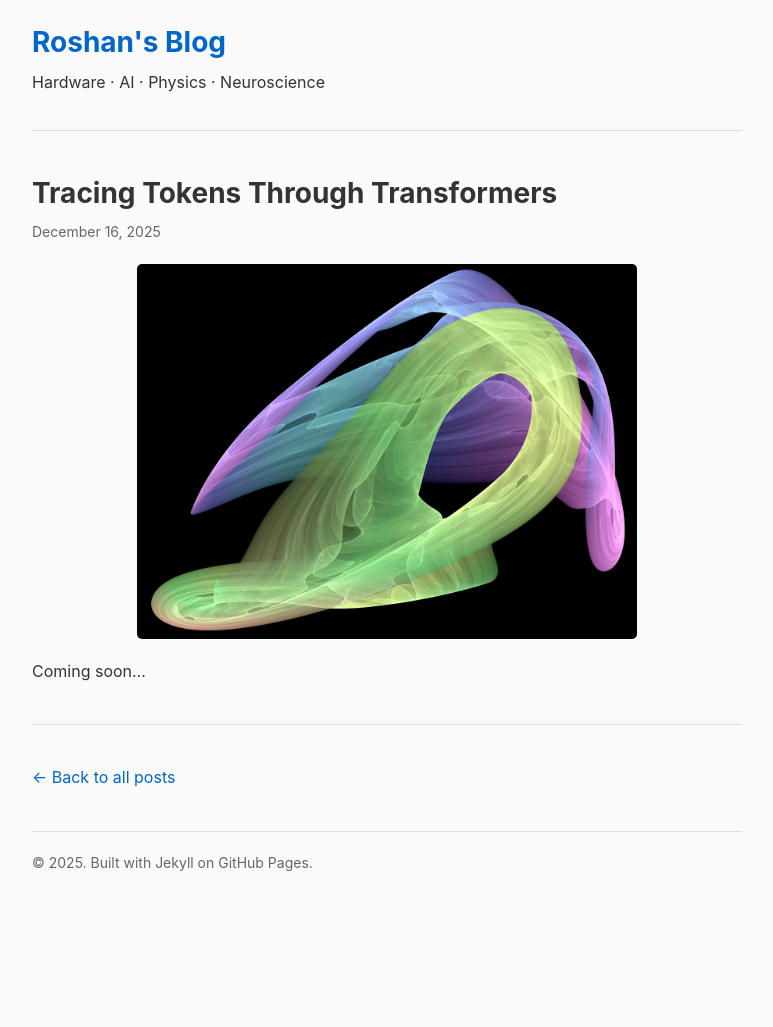
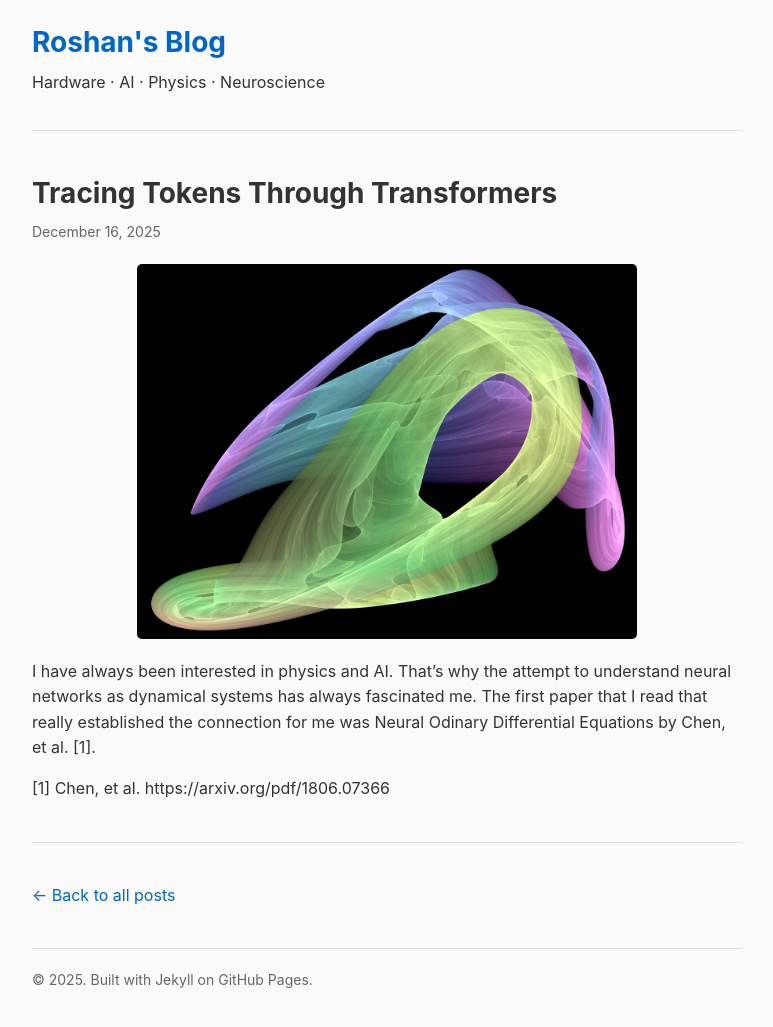
Before and after one commit to roshanwariar/roshanwariar.github.io, a Jekyll site: the page built from _posts/2025-12-16-t4.md, in a window 1280 px wide. Shown: the whole page, without its empty margins (253-1026 px from the left). Built offline with Jekyll 4.4.1, drawn with Linux system fonts in a browser that asks for light colours; before the commit the page ends 909 px from its top, so only the background shows below that.

Commit message:
Update 2025-12-16-t4.md

```diff
--- a/_posts/2025-12-16-t4.md
+++ b/_posts/2025-12-16-t4.md
@@ -7,4 +7,7 @@ image:
 
 ![Strange Attractor](/assets/images/Poisson_saturne_revisited.jpg)
 
-Coming soon...
+I have always been interested in physics and AI. That's why the attempt to understand neural networks as dynamical systems has always fascinated me. The first paper that I read that really established the connection for me was Neural Odinary Differential Equations by Chen, et al. [1].
+
+
+[1] Chen, et al. https://arxiv.org/pdf/1806.07366
```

##########

WHAT YOU ARE ASKED TO DO: With the images excluded, reproduce the data above precisely as written.

RESULT OF THE TASK:
Before and after one commit to roshanwariar/roshanwariar.github.io, a Jekyll site: the page built from _posts/2025-12-16-t4.md, in a window 1280 px wide. Shown: the whole page, without its empty margins (253-1026 px from the left). Built offline with Jekyll 4.4.1, drawn with Linux system fonts in a browser that asks for light colours; before the commit the page ends 909 px from its top, so only the background shows below that.

Commit message:
Update 2025-12-16-t4.md

```diff
--- a/_posts/2025-12-16-t4.md
+++ b/_posts/2025-12-16-t4.md
@@ -7,4 +7,7 @@ image:
 
 ![Strange Attractor](/assets/images/Poisson_saturne_revisited.jpg)
 
-Coming soon...
+I have always been interested in physics and AI. That's why the attempt to understand neural networks as dynamical systems has always fascinated me. The first paper that I read that really established the connection for me was Neural Odinary Differential Equations by Chen, et al. [1].
+
+
+[1] Chen, et al. https://arxiv.org/pdf/1806.07366
```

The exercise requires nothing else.